The divide between the city and the rank and file of its police department widened dramatically this week when the city manager and police chief announced disciplinary action against two police officers, both of whom have served as Bainbridge Island Police Guild officers.
The grumblings from inside the department have been getting louder during the last year and the officers – one suspended and the other resigning in lieu of termination – apparently had allowed their frustrations to be expressed publicly via the Internet. While both actions should be taken seriously, it’s the 160 work-hour suspension of Scott Weiss – and the timing of it – that is most problematic. Why?
While it’s clear that Weiss got in trouble when he integrated his roles as an officer and guild president, he was disciplined for his action as a patrol officer while remaining the guild’s leader.
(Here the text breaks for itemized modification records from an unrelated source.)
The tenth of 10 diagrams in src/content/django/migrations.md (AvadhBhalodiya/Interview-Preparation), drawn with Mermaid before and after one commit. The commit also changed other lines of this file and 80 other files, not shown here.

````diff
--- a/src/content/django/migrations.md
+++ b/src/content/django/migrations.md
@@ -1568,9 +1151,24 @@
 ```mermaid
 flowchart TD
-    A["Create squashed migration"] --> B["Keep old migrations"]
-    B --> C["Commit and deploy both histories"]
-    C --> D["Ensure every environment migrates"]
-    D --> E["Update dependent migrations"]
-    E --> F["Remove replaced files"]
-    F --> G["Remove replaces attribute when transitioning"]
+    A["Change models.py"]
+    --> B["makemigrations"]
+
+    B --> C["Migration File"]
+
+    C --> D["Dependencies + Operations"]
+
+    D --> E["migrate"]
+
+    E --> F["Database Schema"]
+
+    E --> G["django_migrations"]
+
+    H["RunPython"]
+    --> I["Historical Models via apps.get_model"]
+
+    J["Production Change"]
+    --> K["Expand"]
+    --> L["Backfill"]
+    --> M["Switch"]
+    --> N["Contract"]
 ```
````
One could argue that there’s a power play occurring by those in charge of the city and the department, and it’s directed at a union that’s litigious by nature. Or, as the city manager believes, it’s the city trying to have police force adhere to a higher standard.
What we know is this: the Washington State Patrol conducted two investigations regarding Weiss’ behavior. One, released on June 8, exonerated him from any criminal action; the second accused him of violating four standards of the city’s Canon of Ethics and standing orders regarding conduct, rules and courtesy of the general orders manual. Thus, the suspension.
Meanwhile, the city administration has made moves toward reorganizing the supposedly independent Civil Service Commission (CSC), actions that Weiss has publicly criticized in a letter to the city manager. The commission itself is in limbo after its three commissioners resigned last month.
Weiss has filed a grievance, a process which will be conducted by the city (including the CSC), then finally by an arbitrator if still unresolved. Yes, lines have been drawn.